Task to complete:
Show all lines below holding the string "size".

Web interface edit records

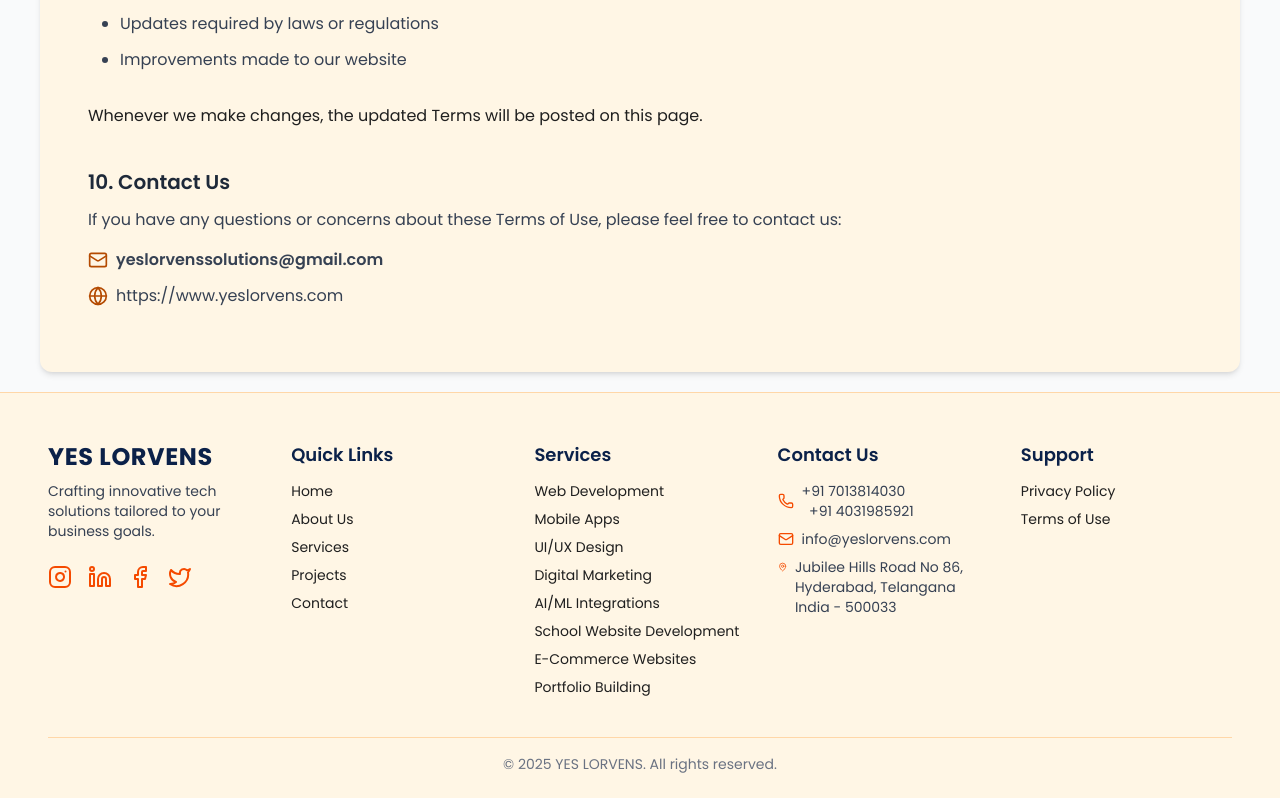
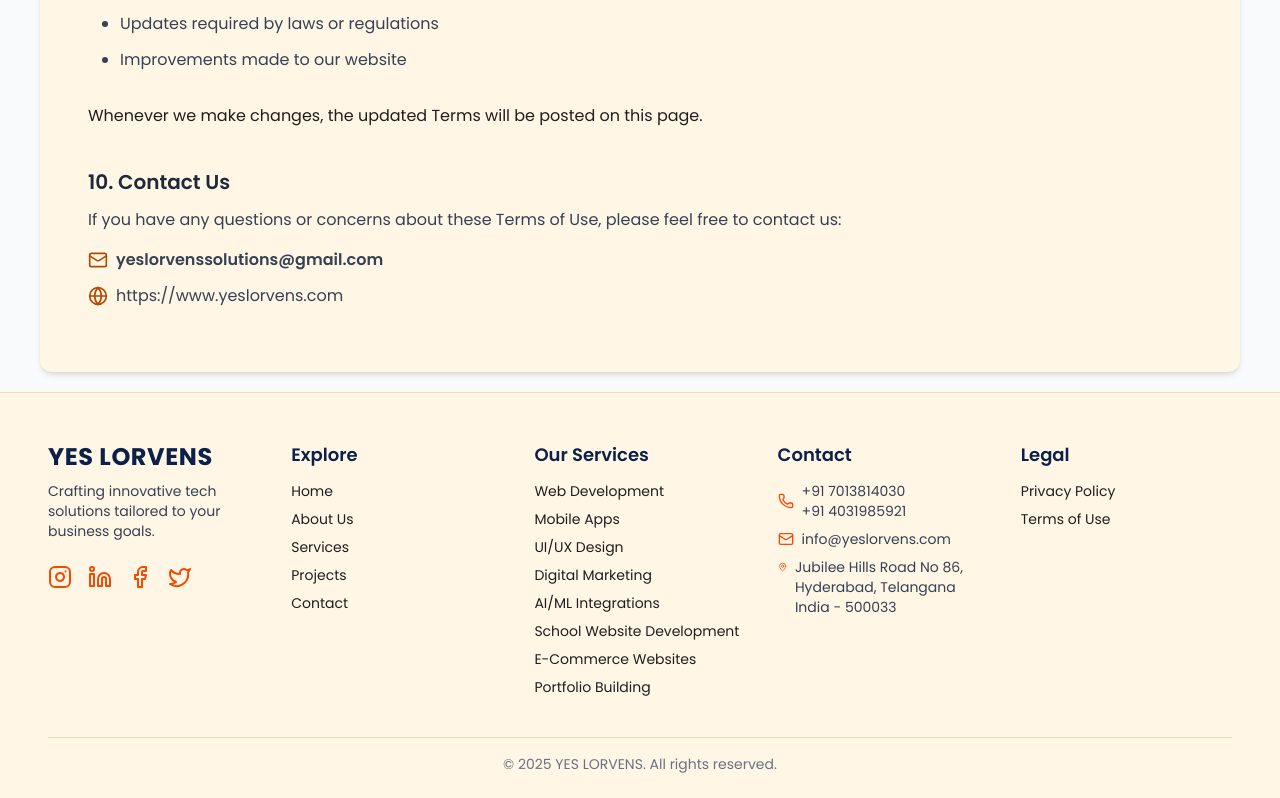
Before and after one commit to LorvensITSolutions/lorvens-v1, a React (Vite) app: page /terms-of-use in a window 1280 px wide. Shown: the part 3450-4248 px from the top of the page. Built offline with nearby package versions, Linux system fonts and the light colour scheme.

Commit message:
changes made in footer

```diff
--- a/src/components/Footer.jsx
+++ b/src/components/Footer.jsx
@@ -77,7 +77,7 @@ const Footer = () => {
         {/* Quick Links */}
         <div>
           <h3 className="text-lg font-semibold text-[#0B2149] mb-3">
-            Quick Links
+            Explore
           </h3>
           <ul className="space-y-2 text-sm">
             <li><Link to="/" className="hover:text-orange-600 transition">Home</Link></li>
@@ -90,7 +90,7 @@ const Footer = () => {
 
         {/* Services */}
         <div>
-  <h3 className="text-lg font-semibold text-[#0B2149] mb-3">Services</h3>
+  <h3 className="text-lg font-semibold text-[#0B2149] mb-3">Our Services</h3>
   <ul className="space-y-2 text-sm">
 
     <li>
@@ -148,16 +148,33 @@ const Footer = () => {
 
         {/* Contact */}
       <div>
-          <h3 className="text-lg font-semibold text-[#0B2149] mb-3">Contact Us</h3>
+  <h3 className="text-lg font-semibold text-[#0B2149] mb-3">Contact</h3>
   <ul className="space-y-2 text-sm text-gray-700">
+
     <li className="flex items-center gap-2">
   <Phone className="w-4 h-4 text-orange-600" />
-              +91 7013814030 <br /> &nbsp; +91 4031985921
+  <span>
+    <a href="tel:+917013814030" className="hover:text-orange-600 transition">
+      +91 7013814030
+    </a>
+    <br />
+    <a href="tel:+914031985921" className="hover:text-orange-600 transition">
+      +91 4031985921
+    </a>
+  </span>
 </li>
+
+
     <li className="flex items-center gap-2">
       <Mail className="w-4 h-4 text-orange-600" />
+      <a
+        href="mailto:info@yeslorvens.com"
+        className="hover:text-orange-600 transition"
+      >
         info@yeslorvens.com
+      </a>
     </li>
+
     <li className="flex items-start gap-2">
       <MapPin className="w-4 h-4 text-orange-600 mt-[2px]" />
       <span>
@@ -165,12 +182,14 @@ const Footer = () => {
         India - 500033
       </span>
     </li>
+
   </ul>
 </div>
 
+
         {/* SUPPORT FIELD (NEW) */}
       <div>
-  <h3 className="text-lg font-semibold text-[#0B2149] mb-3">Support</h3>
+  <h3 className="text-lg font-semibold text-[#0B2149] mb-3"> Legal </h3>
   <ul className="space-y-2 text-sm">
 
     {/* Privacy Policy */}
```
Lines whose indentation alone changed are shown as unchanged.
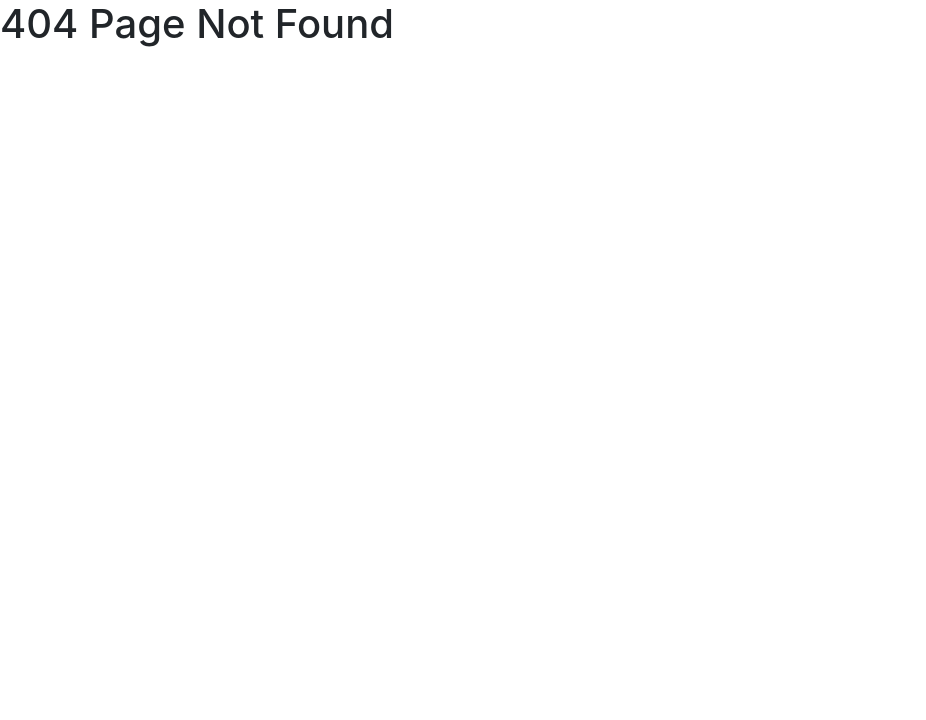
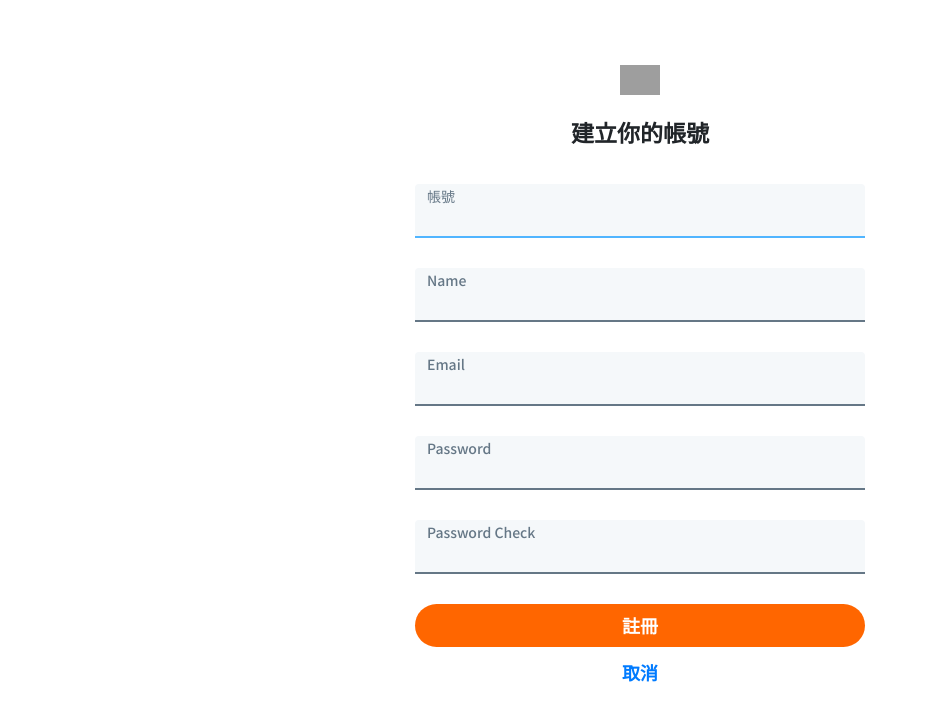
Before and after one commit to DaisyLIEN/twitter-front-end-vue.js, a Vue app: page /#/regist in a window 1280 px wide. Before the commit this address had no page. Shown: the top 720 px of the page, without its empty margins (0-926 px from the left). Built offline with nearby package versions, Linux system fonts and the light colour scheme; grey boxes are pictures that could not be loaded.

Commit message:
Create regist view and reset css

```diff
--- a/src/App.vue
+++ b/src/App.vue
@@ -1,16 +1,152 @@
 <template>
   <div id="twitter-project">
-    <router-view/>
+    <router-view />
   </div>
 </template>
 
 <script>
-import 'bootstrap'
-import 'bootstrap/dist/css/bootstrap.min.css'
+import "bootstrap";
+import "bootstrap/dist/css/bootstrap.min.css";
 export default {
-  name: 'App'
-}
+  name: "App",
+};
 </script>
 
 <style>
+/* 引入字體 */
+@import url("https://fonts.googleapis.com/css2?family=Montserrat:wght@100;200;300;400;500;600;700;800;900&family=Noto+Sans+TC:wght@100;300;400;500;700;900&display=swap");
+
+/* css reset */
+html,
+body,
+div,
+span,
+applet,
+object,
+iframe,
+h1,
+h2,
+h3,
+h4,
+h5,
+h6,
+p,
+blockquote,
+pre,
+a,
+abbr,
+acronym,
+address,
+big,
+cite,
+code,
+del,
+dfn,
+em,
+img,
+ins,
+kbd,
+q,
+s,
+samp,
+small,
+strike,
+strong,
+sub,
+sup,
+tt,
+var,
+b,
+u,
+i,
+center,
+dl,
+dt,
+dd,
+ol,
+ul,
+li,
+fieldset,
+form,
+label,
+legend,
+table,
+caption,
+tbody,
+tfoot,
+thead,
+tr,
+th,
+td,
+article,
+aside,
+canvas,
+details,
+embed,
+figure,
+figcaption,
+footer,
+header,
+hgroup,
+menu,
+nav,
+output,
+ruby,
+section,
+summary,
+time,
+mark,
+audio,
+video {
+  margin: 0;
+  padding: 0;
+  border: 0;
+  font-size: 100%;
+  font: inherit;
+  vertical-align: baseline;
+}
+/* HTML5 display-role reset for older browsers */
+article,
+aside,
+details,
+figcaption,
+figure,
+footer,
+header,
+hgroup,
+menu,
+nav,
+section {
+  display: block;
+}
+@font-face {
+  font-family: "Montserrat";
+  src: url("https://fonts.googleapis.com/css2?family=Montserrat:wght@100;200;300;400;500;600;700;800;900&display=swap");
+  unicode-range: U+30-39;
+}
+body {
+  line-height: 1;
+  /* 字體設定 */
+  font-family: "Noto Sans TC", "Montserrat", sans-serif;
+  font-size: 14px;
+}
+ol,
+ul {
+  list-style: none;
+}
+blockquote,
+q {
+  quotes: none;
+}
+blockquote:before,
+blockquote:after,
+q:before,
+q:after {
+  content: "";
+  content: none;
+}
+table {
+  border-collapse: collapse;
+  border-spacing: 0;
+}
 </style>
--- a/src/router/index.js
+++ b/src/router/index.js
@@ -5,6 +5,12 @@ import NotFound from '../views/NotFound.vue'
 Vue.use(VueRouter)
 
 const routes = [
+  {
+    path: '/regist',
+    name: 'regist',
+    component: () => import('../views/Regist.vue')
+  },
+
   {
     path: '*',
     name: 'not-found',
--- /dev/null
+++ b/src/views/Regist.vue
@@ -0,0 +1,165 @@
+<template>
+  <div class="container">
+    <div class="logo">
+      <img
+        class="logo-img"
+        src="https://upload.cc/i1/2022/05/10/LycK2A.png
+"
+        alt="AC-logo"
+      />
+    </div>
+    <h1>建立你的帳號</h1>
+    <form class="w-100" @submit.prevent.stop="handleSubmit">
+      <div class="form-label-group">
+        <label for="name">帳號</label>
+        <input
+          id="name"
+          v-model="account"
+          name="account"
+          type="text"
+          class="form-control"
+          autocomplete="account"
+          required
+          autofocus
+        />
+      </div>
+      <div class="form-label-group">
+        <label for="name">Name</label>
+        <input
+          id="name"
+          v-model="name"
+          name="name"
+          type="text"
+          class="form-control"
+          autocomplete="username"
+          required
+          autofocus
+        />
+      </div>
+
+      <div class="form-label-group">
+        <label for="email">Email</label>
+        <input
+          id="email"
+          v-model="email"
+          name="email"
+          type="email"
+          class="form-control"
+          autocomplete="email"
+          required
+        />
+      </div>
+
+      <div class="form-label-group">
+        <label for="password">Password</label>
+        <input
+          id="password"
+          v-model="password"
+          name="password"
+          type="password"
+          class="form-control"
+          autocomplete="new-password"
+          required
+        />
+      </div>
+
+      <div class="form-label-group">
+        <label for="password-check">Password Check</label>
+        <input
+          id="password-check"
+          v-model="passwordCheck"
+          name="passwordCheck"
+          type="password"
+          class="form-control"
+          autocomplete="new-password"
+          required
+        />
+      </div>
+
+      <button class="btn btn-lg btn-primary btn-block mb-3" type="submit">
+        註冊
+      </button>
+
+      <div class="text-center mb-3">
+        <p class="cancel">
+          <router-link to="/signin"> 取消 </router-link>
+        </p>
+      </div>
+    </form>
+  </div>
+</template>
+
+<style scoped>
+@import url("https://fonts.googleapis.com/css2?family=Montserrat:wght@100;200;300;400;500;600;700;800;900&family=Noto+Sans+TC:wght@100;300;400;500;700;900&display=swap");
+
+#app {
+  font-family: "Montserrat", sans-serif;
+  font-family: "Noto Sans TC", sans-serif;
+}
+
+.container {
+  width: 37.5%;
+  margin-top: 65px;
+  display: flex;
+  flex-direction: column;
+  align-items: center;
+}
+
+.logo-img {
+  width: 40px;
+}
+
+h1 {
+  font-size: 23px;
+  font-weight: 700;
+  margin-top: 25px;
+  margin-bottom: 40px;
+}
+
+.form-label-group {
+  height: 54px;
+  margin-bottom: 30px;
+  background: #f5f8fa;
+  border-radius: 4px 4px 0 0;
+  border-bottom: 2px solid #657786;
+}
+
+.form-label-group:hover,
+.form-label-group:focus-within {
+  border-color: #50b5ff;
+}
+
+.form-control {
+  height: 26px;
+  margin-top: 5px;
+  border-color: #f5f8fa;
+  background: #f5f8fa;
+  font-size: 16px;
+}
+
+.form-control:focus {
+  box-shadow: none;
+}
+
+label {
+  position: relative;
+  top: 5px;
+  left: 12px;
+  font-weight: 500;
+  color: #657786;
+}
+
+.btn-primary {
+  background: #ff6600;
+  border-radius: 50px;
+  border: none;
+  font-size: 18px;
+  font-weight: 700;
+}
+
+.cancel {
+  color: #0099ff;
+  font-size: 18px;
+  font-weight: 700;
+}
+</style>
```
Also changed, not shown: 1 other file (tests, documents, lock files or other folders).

Task result:
+  font-size: 100%;
+  font-size: 14px;
+  font-size: 23px;
+  font-size: 16px;
+  font-size: 18px;
+  font-size: 18px;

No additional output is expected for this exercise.